Waiting for rain – and advice
© Lucas B. Mbewe
Elinat Daka in her field.
Daka grows groundnuts (also called peanuts), soybeans, maize, sunflower, cowpeas (black-eyed peas) and vegetables – all without chemical fertilisers. Her yields are comparable to those obtained with conventional farming, she says. She was inspired to use conservation farming by her cooperation with Community Markets for Conservation (COMACO), a social enterprise (see main article).
Yet her rain-fed farm faces major weather risks. Droughts and delayed rainfall can destroy crops, particularly groundnuts and soybeans. “Last year we did not get good profits from groundnuts because the crop was attacked by the rosette virus,” she says. The groundnut rosette virus is spread by sap-sucking insects called aphids. Plants that are infected early cannot be saved and will produce no yield.

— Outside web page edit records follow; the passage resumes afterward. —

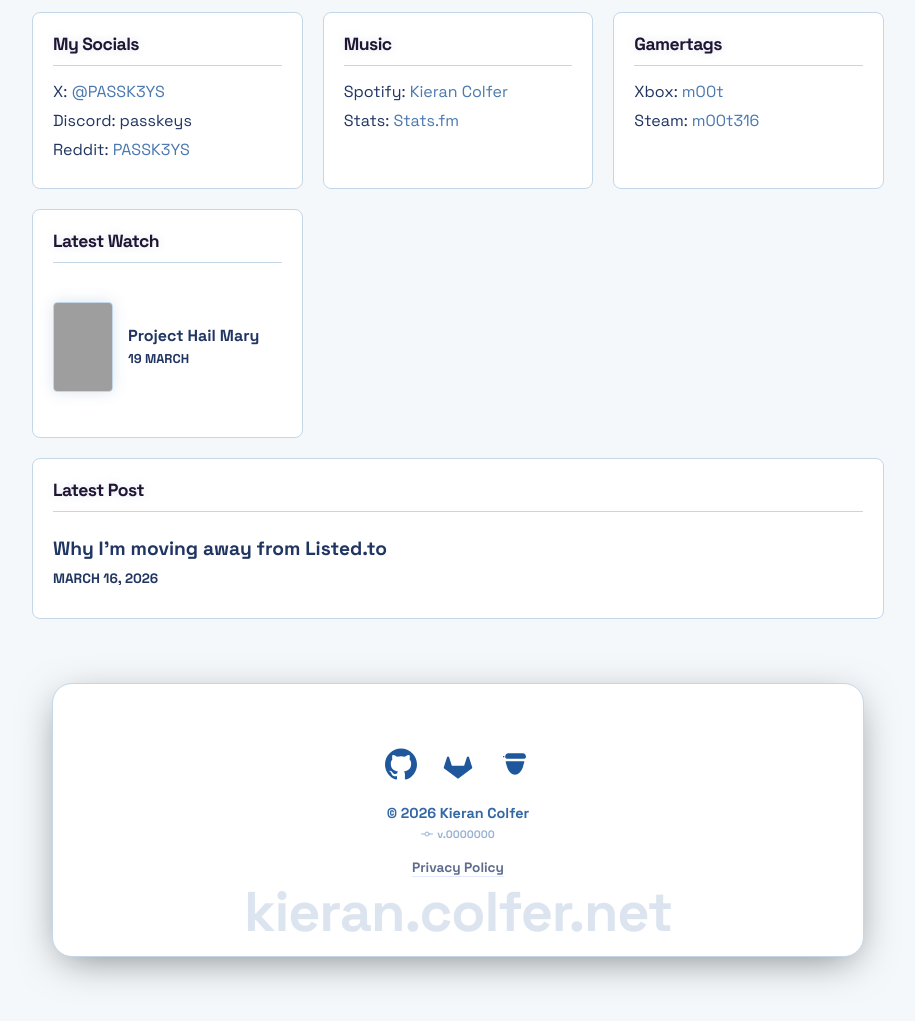
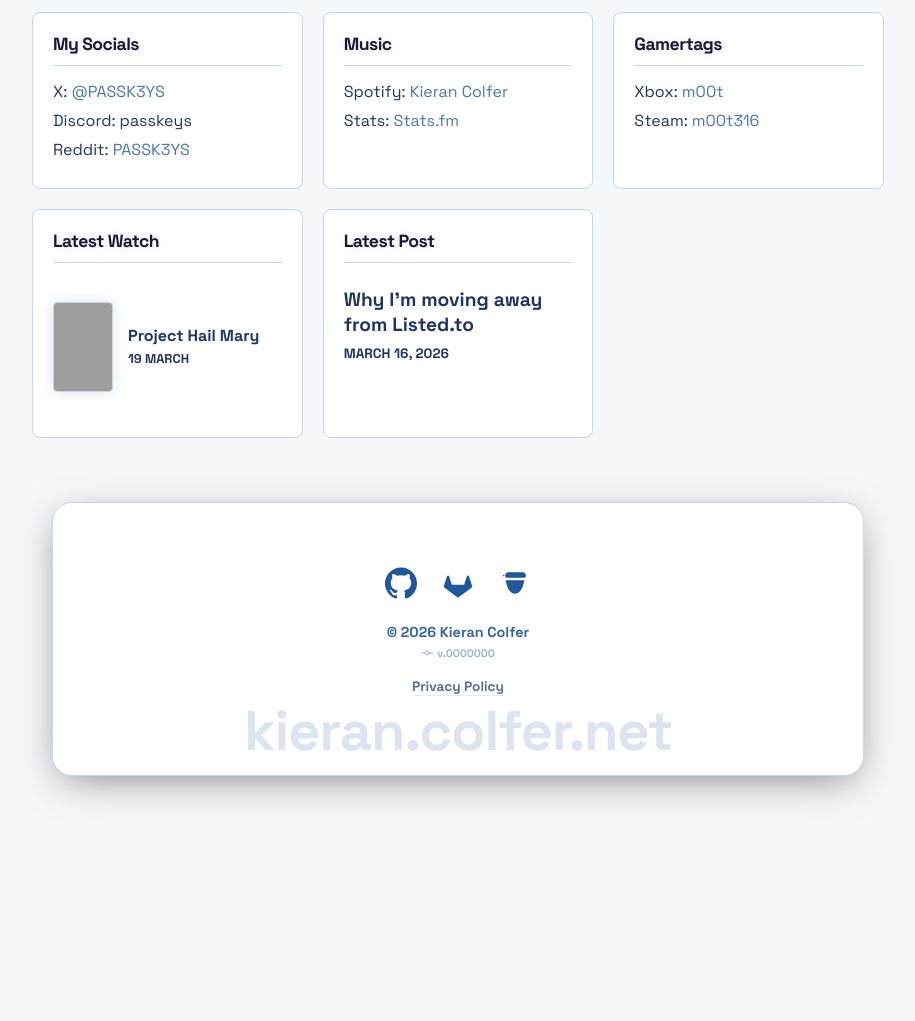
Before and after one commit to PASSK3YS/PASSK3YS.github.io, a Jekyll site: the page built from index.md, in a window 1280 px wide. Shown: the part 296-1317 px from the top of the page, without its empty margins (182-1097 px from the left). Built offline with Jekyll 4.4.1, drawn with Linux system fonts in a browser that asks for light colours; after the commit the page ends 1136 px from its top, so only the background shows below that; grey boxes are pictures that could not be loaded.

Commit message:
chore: fix blog blog width on desktop

```diff
--- a/index.md
+++ b/index.md
@@ -42,7 +42,7 @@ title: About
             <p style="font-size: 0.9em; color: var(--text-muted);">Loading latest...</p>
         </div>
     </div>
-    <div class="grid-item" style="grid-column: 1 / -1;">
+    <div class="grid-item">
         <h3>Latest Post</h3>
         <div id="latest-blog-container">
             <p style="font-size: 0.9em; color: var(--text-muted);">Loading latest...</p>
```
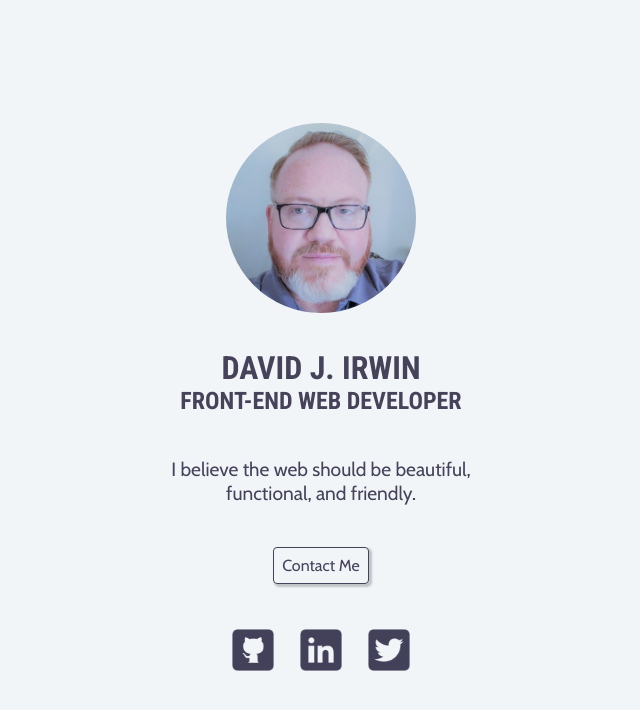
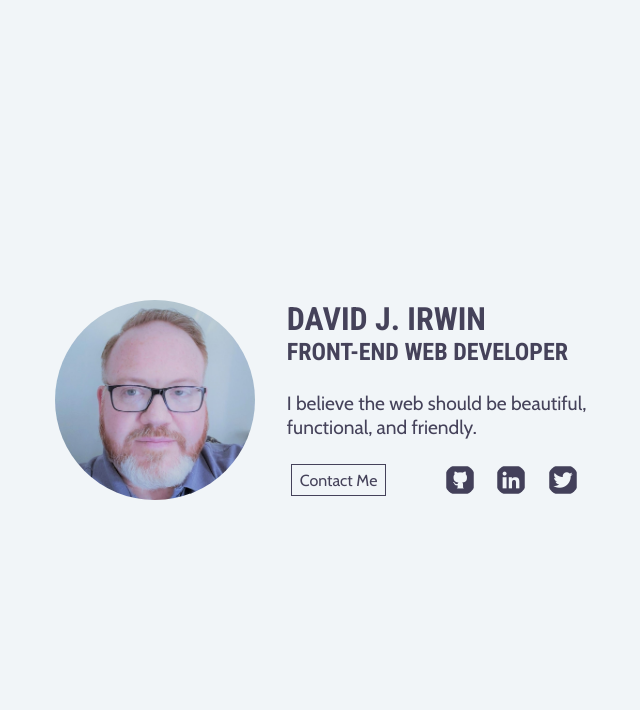
Before and after one commit to redirwin/daveirwindev, a plain HTML site: page projects/business-card/index.html in a window 1280 px wide. Shown: the whole page, without its empty margins (319-959 px from the left). Drawn offline with nearby package versions, Linux system fonts and the light colour scheme.

Commit message:
Responsive styles mostly done.

```diff
--- a/projects/business-card/index.html
+++ b/projects/business-card/index.html
@@ -17,9 +17,34 @@
         <div class="row-1">
 
             <img class="avatar-img" alt="Dave Irwin" src="assets/avatar.jpg">
-            <h1>David J. Irwin</h1>
-            <h2>Front-End Web Developer</h2>
-            <blockquote>I believe the web should be beautiful, functional, and friendly.</blockquote>
+            <div class="text-content">
+                <div>
+                    <h1>David J. Irwin</h1>
+                    <h2>Front-End Web Developer</h2>
+                </div>
+                <div>
+                    <blockquote>I believe the web should be beautiful, functional, and friendly.</blockquote>
+                </div>
+
+                <div class="hidey-row">
+
+                    <a class="contact-me" href="mailto:redirwin@gmail.com">Contact Me</a>
+
+                    <div class="social-icons">
+                        <a href="http://github.com/redirwin" target="_blank"><img alt="Github icon"
+                                src="assets/github-blue.png"></a>
+                        <a href="http://linkedin.com/in/redirwin" target="_blank"><img alt="LinkedIn icon"
+                                src="assets/linkedin-blue.png"></a>
+                        <a href="http://twitter.com/redirwin" target="_blank"><img alt="Twitter icon"
+                                src="assets/twitter-blue.png"></a>
+                    </div>
+
+                </div>
+
+
+            </div>
+
+
 
         </div>
 
@@ -38,6 +63,8 @@
 
         </div>
 
+
+
     </main>
 
 </body>
--- a/projects/business-card/styles.css
+++ b/projects/business-card/styles.css
@@ -38,11 +38,11 @@ body {
 }
 
 .row-1 h2 {
-    margin: 0 0 42px 0;
+    margin: 0 0 32px 0;
 }
 
 .row-1 blockquote {
-    margin: 0 0 42px 0;
+    margin: 0 0 40px 0;
     font-size: 1.2rem;
     max-width: 300px;
 }
@@ -58,13 +58,11 @@ body {
 
 .contact-me {
     display: block;
-    margin: 0 0 42px 0;
+    margin: 0 0 40px 0;
     text-decoration: none;
     color: #45425A;
     border: 1px solid #45425A;
-    border-radius: 4px;
     padding: 8px;
-    box-shadow: 2px 2px 2px 1px rgba(0, 0, 0, 0.2);
 }
 
 .contact-me:active {
@@ -77,3 +75,97 @@ body {
     height: 48px;
     margin: 0 8px;
 }
+
+.social-icons:hover {
+    cursor: pointer;
+}
+
+/* HIDEY-ROW NOT DISPLAYED ON SMALLER SCREENS */
+
+.hidey-row {
+    display: none;
+}
+
+/* PROGRESSIVE STYLES FOR LARGER DEVICES */
+
+@media only screen and (min-width: 768px) {
+
+main {
+    height: 304px;
+    padding: 0 32px;
+    display: flex;
+    justify-content: center;
+    align-items: center;
+}
+
+/* ROW 1 PROGRESSIVE STYLES */
+
+.row-1 {
+    display: flex;
+}
+
+.row-1 img {
+    height: 200px;
+    border-radius: 100%;
+    margin-bottom: 0;
+}
+
+.row-1 .text-content {
+    text-align: left;
+    padding-left: 32px;
+    display: flex;
+}
+
+.row-1 h2 {
+    margin: 0;
+}
+
+.row-1 blockquote {
+    margin: 0;
+}
+
+/* DISPLAY HIDEY-ROW */
+
+.hidey-row {
+    display: flex;
+    justify-content: space-between;
+}
+
+.hidey-row a, .social-icons img {
+    height: 32px;
+    border: none;
+    margin: 0 4px;
+}
+
+/* FLEX UP AND SPACE TEXT CONTENT */
+
+.text-content {
+    display: flex;
+    flex-direction: column;
+    justify-content: space-between;
+}
+
+/* CLEAN UP CONTACT BUTTON */
+
+a.contact-me {
+    padding: 0 16px;
+    display: flex;
+    justify-content: center;
+    align-items: center;
+    color: #45425A;
+    border: 1px solid #45425A;
+    padding: 8px;
+}
+
+a.contact-me:hover {
+    cursor: pointer;
+}
+
+/* ROW 2 NOT DISPLAYED ON SMALLER SCREENS */
+
+.row-2 {
+    display: none;
+}
+
+
+}
```
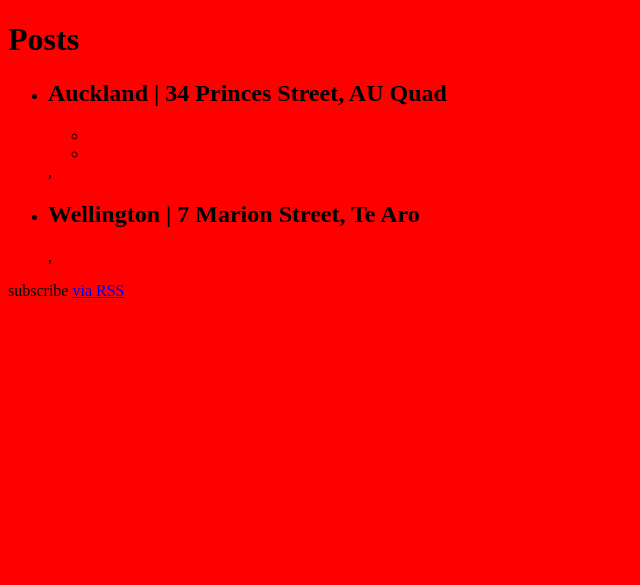
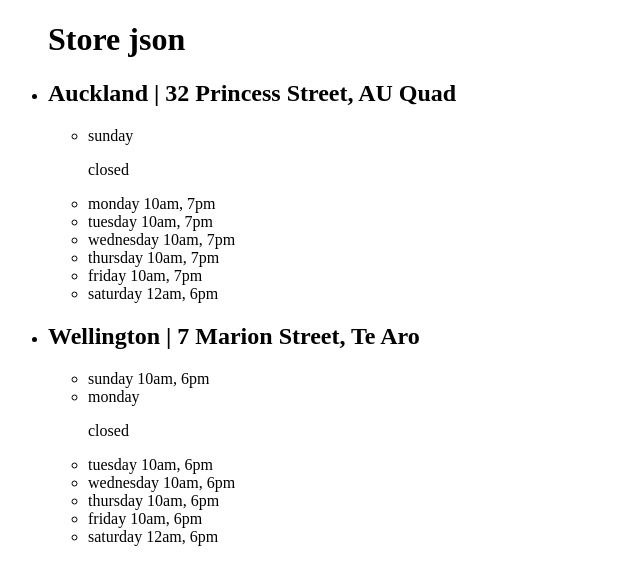
Before and after one commit to aboutjax/moustache-jekyll, a Jekyll site: the page built from index.html, in a window 1280 px wide. Shown: the top 585 px of the page, without its empty margins (0-640 px from the left). Built offline with Jekyll 4.4.1, drawn with Linux system fonts in a browser that asks for light colours; some of the changed lines change nothing that is shown.

Commit message:
Add data

```diff
--- /dev/null
+++ b/_data/stores.json
@@ -0,0 +1,90 @@
+[
+  {
+    "id":"01",
+    "type":"store",
+    "name":"Auckland",
+    "description":"Auckland",
+    "address":"32 Princess Street, AU Quad",
+    "hours": {
+      "sunday": {
+        "closed": true,
+        "open": "10",
+        "close": "7"
+      },
+      "monday": {
+        "closed": false,
+        "open": "10",
+        "close": "7"
+      },
+      "tuesday": {
+        "closed": false,
+        "open": "10",
+        "close": "7"
+      },
+      "wednesday": {
+        "closed": false,
+        "open": "10",
+        "close": "7"
+      },
+      "thursday": {
+        "closed": false,
+        "open": "10",
+        "close": "7"
+      },
+      "friday": {
+        "closed": false,
+        "open": "10",
+        "close": "7"
+      },
+      "saturday": {
+        "closed": false,
+        "open": "12",
+        "close": "6"
+      }
+    }
+  },
+  {
+    "id":"02",
+    "type":"store",
+    "name":"Wellington",
+    "description":"Wellinton",
+    "address":"7 Marion Street, Te Aro",
+    "hours": {
+      "sunday": {
+        "closed": false,
+        "open": "10",
+        "close": "6"
+      },
+      "monday": {
+        "closed": true,
+        "open": "10",
+        "close": "6"
+      },
+      "tuesday": {
+        "closed": false,
+        "open": "10",
+        "close": "6"
+      },
+      "wednesday": {
+        "closed": false,
+        "open": "10",
+        "close": "6"
+      },
+      "thursday": {
+        "closed": false,
+        "open": "10",
+        "close": "6"
+      },
+      "friday": {
+        "closed": false,
+        "open": "10",
+        "close": "6"
+      },
+      "saturday": {
+        "closed": false,
+        "open": "12",
+        "close": "6"
+      }
+    }
+  }
+]
--- a/_data/stores.yml
+++ /dev/null
@@ -1,42 +0,0 @@
-- name: Auckland
-  address: 34 Princes Street, AU Quad
-  hours:
-    day: sunday
-    hours:
-      closed: true
-      open: 10
-      close: 6
-    day: monday
-    hours:
-      closed: false
-      open: 10
-      close: 6
-    day: tuesday
-    hours:
-      closed: false
-      open: 10
-      close: 6
-    day: wednesday
-    hours:
-      closed: false
-      open: 10
-      close: 6
-    day: thursday
-    hours:
-      closed: false
-      open: 10
-      close: 6
-    day: friday
-    hours:
-      closed: false
-      open: 10
-      close: 6
-    day: saturday
-    hours:
-      closed: false
-      open: 12
-      close: 6
-
-
-- name: Wellington
-  address: 7 Marion Street, Te Aro
--- a/_sass/_base.scss
+++ b/_sass/_base.scss
@@ -1,3 +1,3 @@
 html {
-  background: red;
+  background: white;
 }
--- a/index.html
+++ b/index.html
@@ -3,27 +3,25 @@ layout: default
 ---
 
 <div class="home">
-
-  <h1 class="page-heading">Posts</h1>
-
-  <ul class="post-list">
+  <ul class="stores">
+    <h1>Store json</h1>
     {% for store in site.data.stores %}
       <li>
         <h2>{{ store.name }} | {{ store.address }}</h2>
+
         <ul class="hours">
-          {% for day in store.hours %}
-            <li>{{ day.hours }}</li>
+          {% for test in store.hours %}
+          <li>{{ test[0] }}
+            {% if test[1].closed == true %}
+            <p>
+              closed
+            </p>
+            {% else %}
+               {{ test[1].open }}am, {{ test[1].close }}pm</li>
+            {% endif %}
           {% endfor %}
         </ul>
-        {% if store.hours.sunday.closed %}
-          closed
-        {% else %}
-          {{ store.hours.sunday.open }}, {{ store.hours.sunday.close }}
-        {% endif %}
       </li>
     {% endfor %}
   </ul>
-
-  <p class="rss-subscribe">subscribe <a href="{{ "/feed.xml" | prepend: site.baseurl }}">via RSS</a></p>
-
 </div>
```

The most effective prevention measure is to plant crops as soon as there is enough moisture in the soil. Farmers use a variety of signs to determine the onset of the rainy season: a proliferation of centipedes, the sprouting of specific trees or the appearance of spider webs moistened with dew. In addition, farmers receive weather forecasts via radio broadcasts and telephone apps. COMACO also provides weather updates.
These forecasts help, but do not go far enough. “The forecasts are sporadic,” Daka says. She would prefer them to be regular, and even daily and at the beginning of each rainy season.
In addition, she needs more specific, weather-related farming advice: “When they give advice, they should not only inform me about the rainfall but also tell me that I should plant late-maturing varieties if the rains are good. If it will not rain a lot, then they should tell me to plant early varieties – rather than just send a message that it will rain a lot or it will not rain a lot.”
Daka says this information would best be sent via text message, as this would create a direct link with the providers and ensure that she receives the message. Relying on extension services to send information is less reliable; sometimes the message does not get through.
Till Below works for GIZ on the Climate Risk Insurance and Information in Zambia (CRIIZ) project.
Dina Mambwe is a lecturer in agronomy, land use, food security and climate change at the Copperbelt University, Zambia. This article reflects the co-authors’ personal opinions.